Example one.

Example two.

Example three.

When a user is allowed to add/remove additional fields (or field groups) within a form, what is this interface paradigm called?

EDIT: in the example screenshots, each "row" of field(s) can be added/removed by the user, building up a list of "things".

There's a separate question about this type of input paradigm (Allowing the user to add input fields). It's asking about design/workflow, but not the name of the pattern. However, all/most of the screen examples on that question are relevant examples for my question

  • why? what on earth is the use case?
    – colmcq
    Commented Nov 12, 2018 at 11:17
  • @colmcq I've edited my question to add a little more information. Also have a look at the screen examples in this comment on another thread ux.stackexchange.com/a/92892/120623 I'm not asking if one "should" use this paradigm. I'm simply asking if it has a common name
    – Andy Ford
    Commented Nov 12, 2018 at 12:56
  • are you really just allowing the user to 'add object'? That's what it feels like.
    – colmcq
    Commented Nov 12, 2018 at 13:14
  • @colmcq I don't see why you're having such an issue with his question.
    – Big_Chair
    Commented Nov 12, 2018 at 14:09
  • @big_chair As I see it: OP is asking the name of the pattern for when you add an object to a table of objects. That's how I see this.
    – colmcq
    Commented Nov 12, 2018 at 15:10

1 Answer 1


I think the closest that you'll come to an exact name for this is either

Dynamic or Expandable Forms

Found these references for that:

Another pattern for Dynamic/Expanding forms?

dynamic form design

UI Patterns: expandable input (this one is only weakly connected to our case here but it still conveys a similar thought)

  • I see the first two as good examples; the last one....not sure at all
    – colmcq
    Commented Nov 12, 2018 at 15:17
  • Thanks for the input! (see what I did there?) As names/labels alone, I think these all feel very general in a not entirely wrong kind of way.
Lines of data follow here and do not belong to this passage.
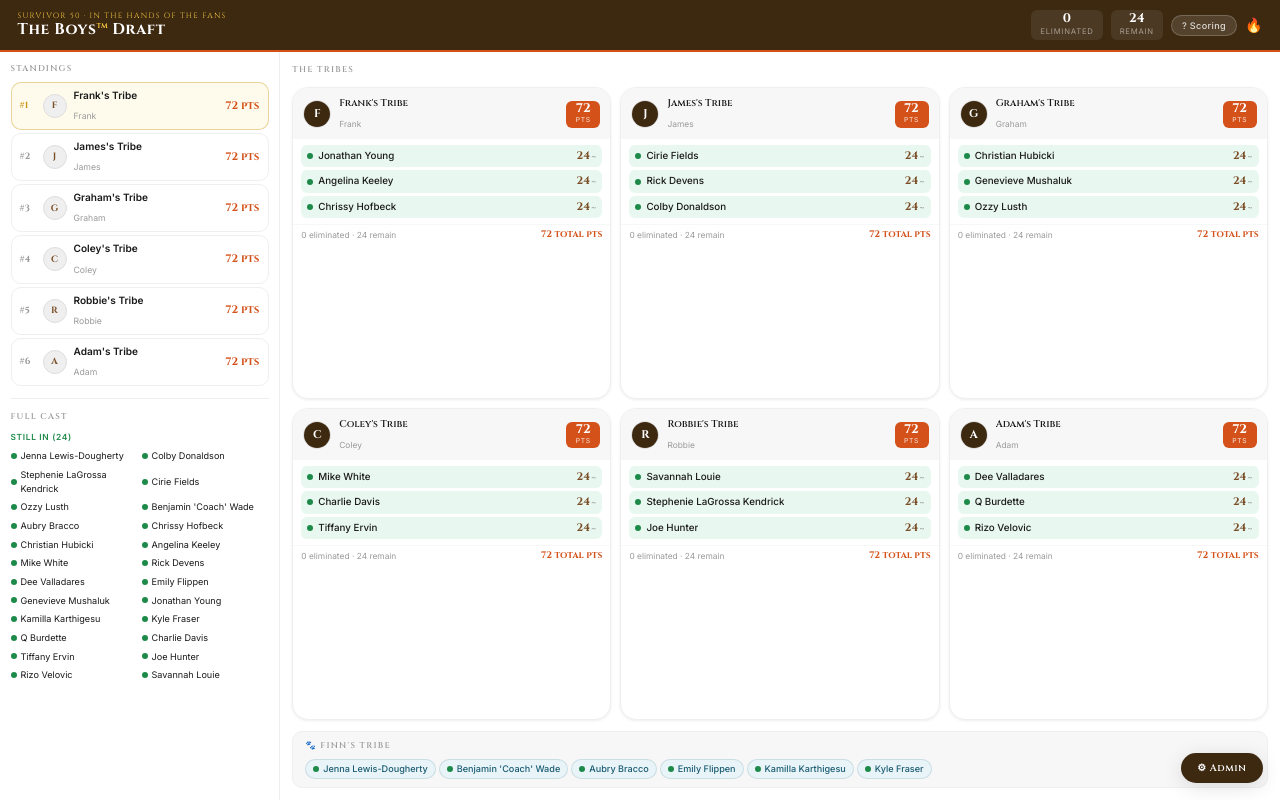
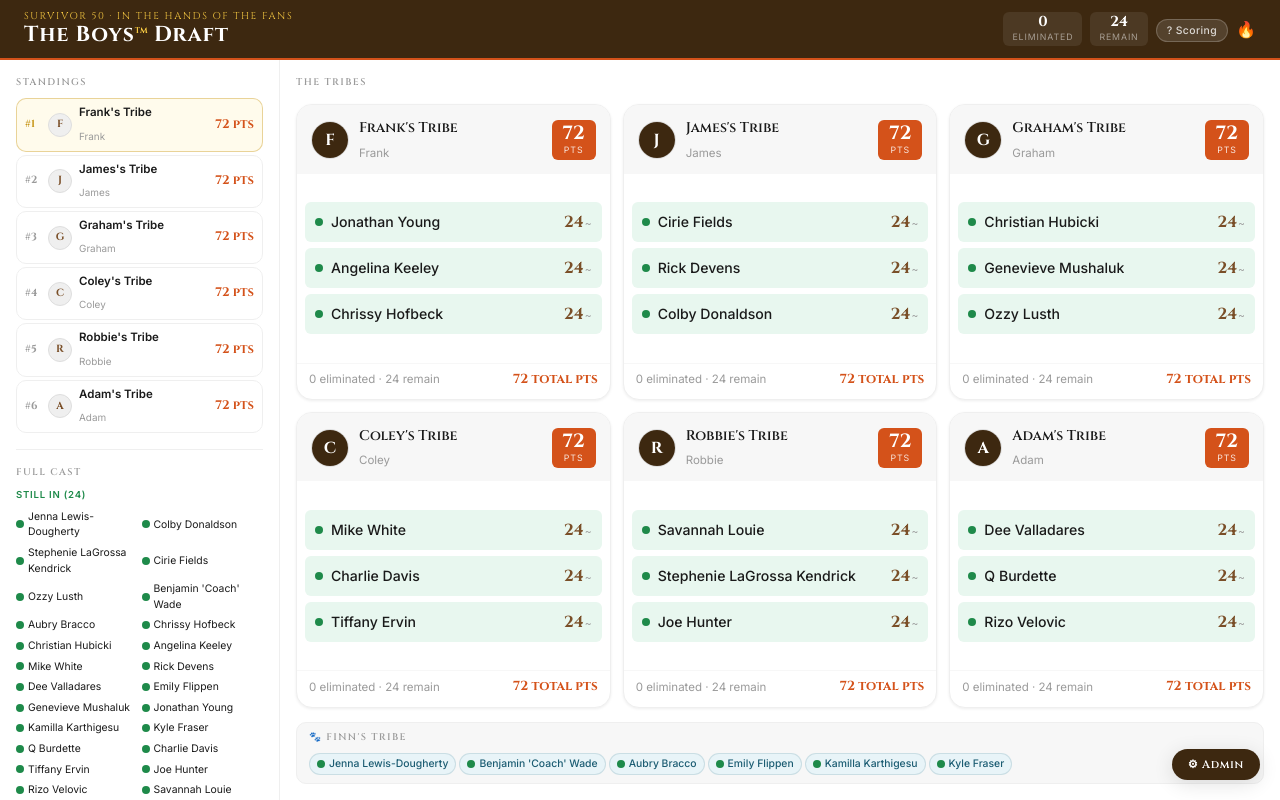
Before and after one commit to Frank-Thomas4/survivor-draft, a React (Vite) app: page / in a window 1280 px wide. Built offline with nearby package versions, Linux system fonts and the light colour scheme.

Commit message:
UX Update

```diff
--- a/src/App.css
+++ b/src/App.css
@@ -36,7 +36,7 @@
   background: var(--white);
   color: var(--text);
   font-family: 'Inter', system-ui, sans-serif;
-  font-size: 14px;
+  font-size: 16px;
   line-height: 1.5;
   min-height: 100vh;
   -webkit-font-smoothing: antialiased;
@@ -45,8 +45,8 @@
 /* ── HEADER ── */
 .app-header {
   background: var(--bark);
-  padding: 0 1.25rem;
-  height: 52px;
+  padding: 0 1.5rem;
+  height: 60px;
   display: flex;
   align-items: center;
   justify-content: space-between;
@@ -58,7 +58,7 @@
 .app-header__left { display: flex; flex-direction: column; }
 .app-header__eyebrow {
   font-family: 'Cinzel', serif;
-  font-size: 0.55rem;
+  font-size: 0.62rem;
   letter-spacing: 0.16em;
   text-transform: uppercase;
   color: var(--gold-light);
@@ -67,7 +67,7 @@
 }
 .app-header__title {
   font-family: 'Cinzel', serif;
-  font-size: 1.1rem;
+  font-size: 1.35rem;
   font-weight: 700;
   color: var(--white);
   letter-spacing: 0.04em;
@@ -155,23 +155,23 @@
 .app-body {
   display: grid;
   grid-template-columns: 280px 1fr;
-  height: calc(100vh - 52px);
+  height: calc(100vh - 60px);
   overflow: hidden;
 }
 .app-sidebar {
   border-right: 1px solid var(--gray-200);
-  padding: 0.75rem;
+  padding: 1rem;
   display: flex;
   flex-direction: column;
-  gap: 0.875rem;
+  gap: 1rem;
   height: 100%;
   overflow-y: auto;
 }
 .app-main {
-  padding: 0.875rem;
+  padding: 1rem;
   display: flex;
   flex-direction: column;
-  gap: 0.75rem;
+  gap: 0.875rem;
   height: 100%;
   overflow-y: auto;
 }
@@ -348,8 +348,9 @@
   display: grid;
   grid-template-columns: repeat(3, 1fr);
   grid-template-rows: repeat(2, 1fr);
-  gap: 0.65rem;
+  gap: 0.75rem;
   flex: 1;
+  min-height: 0;
 }
 
 /* ── TRIBE CARD ── */
@@ -360,18 +361,21 @@
   box-shadow: var(--shadow-xs);
   overflow: hidden;
   transition: box-shadow 0.2s, border-color 0.2s;
+  display: flex;
+  flex-direction: column;
 }
 .tribe-card:hover { box-shadow: var(--shadow-sm); border-color: var(--gray-300); }
 .tribe-card__header {
   display: flex;
   align-items: center;
-  gap: 8px;
-  padding: 8px 10px 6px;
+  gap: 10px;
+  padding: 12px 14px 10px;
   border-bottom: 1px solid var(--gray-100);
   background: var(--gray-100);
+  flex-shrink: 0;
 }
 .tribe-card__icon-wrap {
-  width: 28px; height: 28px;
+  width: 38px; height: 38px;
   border-radius: 50%;
   overflow: hidden;
   flex-shrink: 0;
@@ -383,14 +387,14 @@
   background: var(--bark);
   display: flex; align-items: center; justify-content: center;
   font-family: 'Cinzel', serif;
-  font-size: 0.8rem;
+  font-size: 1rem;
   font-weight: 700;
   color: var(--white);
 }
 .tribe-card__title-group { flex: 1; min-width: 0; }
 .tribe-card__tribe-name {
   font-family: 'Cinzel', serif;
-  font-size: 0.7rem;
+  font-size: 0.88rem;
   font-weight: 600;
   color: var(--text);
   white-space: nowrap;
@@ -398,7 +402,7 @@
   text-overflow: ellipsis;
   display: block;
 }
-.tribe-card__owner { font-size: 0.6rem; color: var(--text-muted); }
+.tribe-card__owner { font-size: 0.72rem; color: var(--text-muted); }
 .tribe-card__points-badge {
   display: flex;
   flex-direction: column;
@@ -406,43 +410,45 @@
   background: var(--flame);
   color: white;
   border-radius: var(--radius-sm);
-  padding: 2px 6px;
-  min-width: 34px;
+  padding: 4px 10px;
+  min-width: 44px;
 }
 .tribe-card__points-num {
   font-family: 'Cinzel', serif;
-  font-size: 0.9rem;
+  font-size: 1.2rem;
   font-weight: 700;
   line-height: 1;
 }
 .tribe-card__points-label {
-  font-size: 0.48rem;
+  font-size: 0.55rem;
   text-transform: uppercase;
   letter-spacing: 0.1em;
   opacity: 0.85;
 }
 .tribe-card__survivors {
-  padding: 6px 8px;
+  padding: 0 8px;
   display: flex;
   flex-direction: column;
-  gap: 3px;
+  gap: 6px;
+  flex: 1;
+  justify-content: center;
 }
-.tribe-card__empty { font-size: 0.7rem; color: var(--text-muted); font-style: italic; padding: 4px 0; }
+.tribe-card__empty { font-size: 0.82rem; color: var(--text-muted); font-style: italic; padding: 4px 0; }
 .survivor-row {
   display: flex;
   align-items: center;
   justify-content: space-between;
-  padding: 3px 6px;
+  padding: 8px 10px;
   border-radius: var(--radius-sm);
 }
 .survivor-row--active { background: var(--green-pale); }
 .survivor-row--eliminated { background: var(--gray-100); opacity: 0.75; }
-.survivor-row__info { display: flex; align-items: center; gap: 5px; flex: 1; min-width: 0; }
-.survivor-row__status-dot { width: 6px; height: 6px; border-radius: 50%; flex-shrink: 0; }
+.survivor-row__info { display: flex; align-items: center; gap: 8px; flex: 1; min-width: 0; }
+.survivor-row__status-dot { width: 8px; height: 8px; border-radius: 50%; flex-shrink: 0; }
 .dot--in  { background: var(--green-in); }
 .dot--out { background: var(--red-elim); }
 .survivor-row__name {
-  font-size: 0.7rem;
+  font-size: 0.88rem;
   font-weight: 500;
   color: var(--text);
   white-space: nowrap;
@@ -455,34 +461,35 @@
   font-weight: 400;
 }
 .survivor-row__boot-tag {
-  font-size: 0.56rem;
+  font-size: 0.68rem;
   color: var(--red-elim);
   background: var(--red-pale);
   border-radius: 4px;
-  padding: 1px 4px;
+  padding: 1px 5px;
   white-space: nowrap;
   flex-shrink: 0;
 }
-.survivor-row__points { display: flex; align-items: baseline; gap: 1px; flex-shrink: 0; margin-left: 3px; }
+.survivor-row__points { display: flex; align-items: baseline; gap: 1px; flex-shrink: 0; margin-left: 4px; }
 .survivor-row__pts-num {
   font-family: 'Cinzel', serif;
-  font-size: 0.78rem;
+  font-size: 1rem;
   font-weight: 700;
   color: var(--bark-mid);
 }
-.survivor-row__tentative { font-size: 0.58rem; color: var(--text-muted); }
+.survivor-row__tentative { font-size: 0.65rem; color: var(--text-muted); }
 .tribe-card__footer {
   display: flex;
   justify-content: space-between;
   align-items: center;
-  padding: 3px 8px 6px;
-  font-size: 0.6rem;
+  padding: 6px 12px 10px;
+  font-size: 0.72rem;
   color: var(--text-muted);
   border-top: 1px solid var(--gray-100);
+  flex-shrink: 0;
 }
 .tribe-card__footer-total {
   font-family: 'Cinzel', serif;
-  font-size: 0.68rem;
+  font-size: 0.82rem;
   font-weight: 700;
   color: var(--flame);
 }
```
I was hoping for something a little more specific/descriptive, but I think this is headed in the right direction.
    – Andy Ford
    Commented Nov 13, 2018 at 15:21

Your Answer

By clicking “Post Your Answer”, you agree to our terms of service and acknowledge you have read our privacy policy.

Not the answer you're looking for? Browse other questions tagged or ask your own question.